Ruth Bader Ginsburg a liberal Supreme Court justice in the United States of Americ has died after 27 years in the country’s highest court.
Ginsburg, Reuters reported, died on Friday at age 87 of complications from pancreatic cancer.
Her death could upend the upcoming presidential elections in the US as it raises passion on both the left and the right of the political spectrum in the fight to replace her.
Conversative and religious voter who are not keen on reflecting Donald Trump may be motivated to vote for him so as to strengthen the balance of power in favour of conservative judges in the highest court, for decades to comes.
Justices in the US Supreme Court, once appointed, serve for life.
Ginsberg was a an advocate for women’s rights – winning major gender-discrimination cases before the Supreme Court – before being appointed to the top US judicial body by Democratic President Bill Clinton in 1993. The diminutive dynamo became the court’s leading liberal voice.
She became only the second woman ever to serve on the nine-member Supreme Court.

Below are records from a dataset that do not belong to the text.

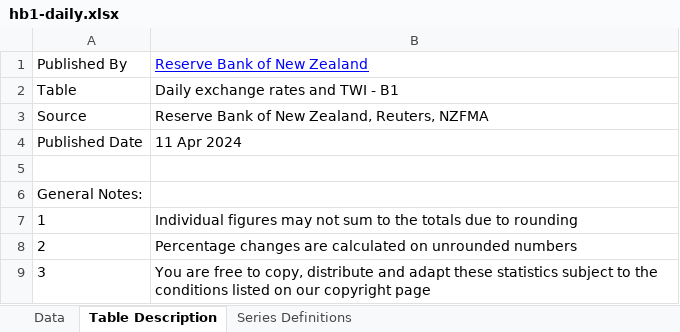
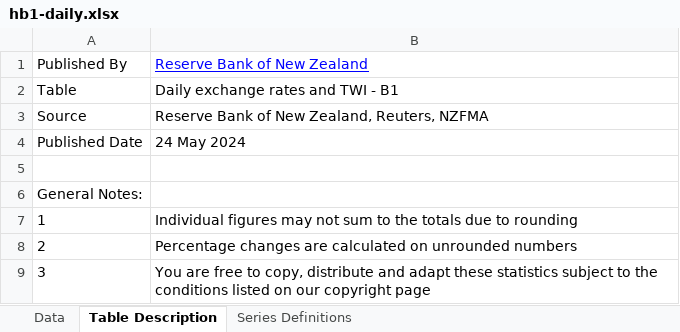
Before and after one commit to lihop/quotes, an Excel workbook: fif/hb1-daily.xlsx, sheet Table Description, drawn as a sheet; values as stored, in another font and other column widths than the file's, no borders; the diff names each change by its address in the sheet, - before the commit and + after, or states it on an @@ line.

```diff
--- a/fif/hb1-daily.xlsx (sheet Table Description)
+++ b/fif/hb1-daily.xlsx (sheet Table Description)
-B4: 11 Apr 2024
+B4: 24 May 2024
```
Also changed, not shown: sheet Data.
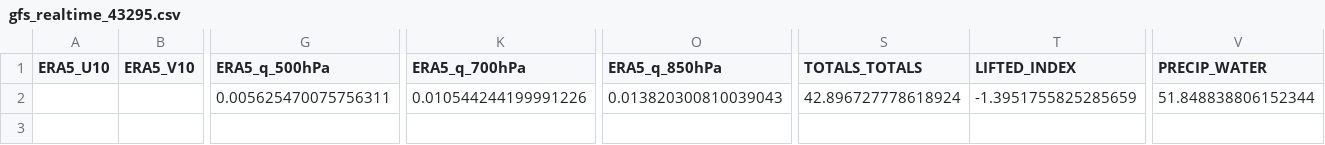
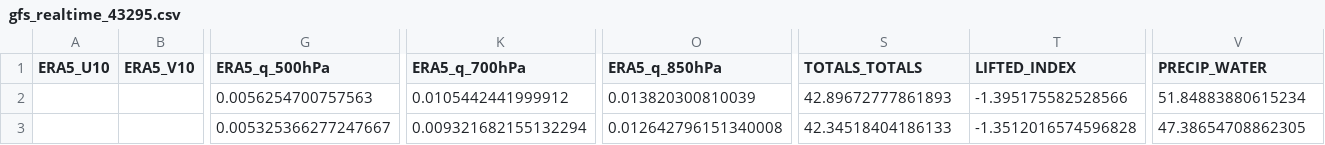
Before and after one commit to Aprameya05/CSIR-Thunderstorm-Bengaluru, a CSV file: data/gfs_realtime_43295.csv, drawn as a sheet; only a part is shown, gaps mark what is left out; rows hold the shown columns only; the diff names each change by its address in the sheet, - before the commit and + after, or states it on an @@ line.

```diff
--- a/data/gfs_realtime_43295.csv
+++ b/data/gfs_realtime_43295.csv
-G2 (ERA5_q_500hPa): 0.005625470075756311
+G2 (ERA5_q_500hPa): 0.0056254700757563
-K2 (ERA5_q_700hPa): 0.010544244199991226
+K2 (ERA5_q_700hPa): 0.0105442441999912
-O2 (ERA5_q_850hPa): 0.013820300810039043
+O2 (ERA5_q_850hPa): 0.013820300810039
-S2 (TOTALS_TOTALS): 42.896727778618924
+S2 (TOTALS_TOTALS): 42.89672777861893
-T2 (LIFTED_INDEX): -1.3951755825285659
+T2 (LIFTED_INDEX): -1.395175582528566
-V2 (PRECIP_WATER): 51.848838806152344
+V2 (PRECIP_WATER): 51.84883880615234
+row 3:  |  | 0.005325366277247667 | 0.009321682155132294 | 0.012642796151340008 | 42.34518404186133 | -1.3512016574596828 | 47.38654708862305
```
Also changed, not shown: data/forecast_log.csv, data/upperair_realtime_43295.csv, 7 other files.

Her small stature – she stood 5-foot, 1-inch tall (155 cm) – and frailty in later years belied an outsize persona and clout.
Fans called her “The Notorious R.B.G.,” inspired by the late American rapper The Notorious B.I.G.
Ginsburg was a reliable vote in favor of liberal causes on the court on other issues as well including defending abortion rights, expanding gay rights, preserving the Obamacare healthcare law, and advancing the rights of racial minorities the poor and disenfranchised.
Her death gives Republican President Donald Trump the opportunity to make his third appointment to the court and expand its conservative majority to 6-3.
Ginsburg had experienced a series of health issues.
In July she disclosed she had a recurrence of cancer after bouts with pancreatic cancer in 2019 and 2009.
She also survived bouts with lung cancer in 2018 and colon cancer in 1999.
President Jimmy Carter made Ginsburg a federal appellate judge in 1980 and Clinton elevated her to the Supreme Court 13 years later.
She joined Justice Sandra Day O’Connor, who became the first woman justice in 1981, on the bench.
During her tenure, two more women were named to the high court: Sonia Sotomayor and Elena Kagan.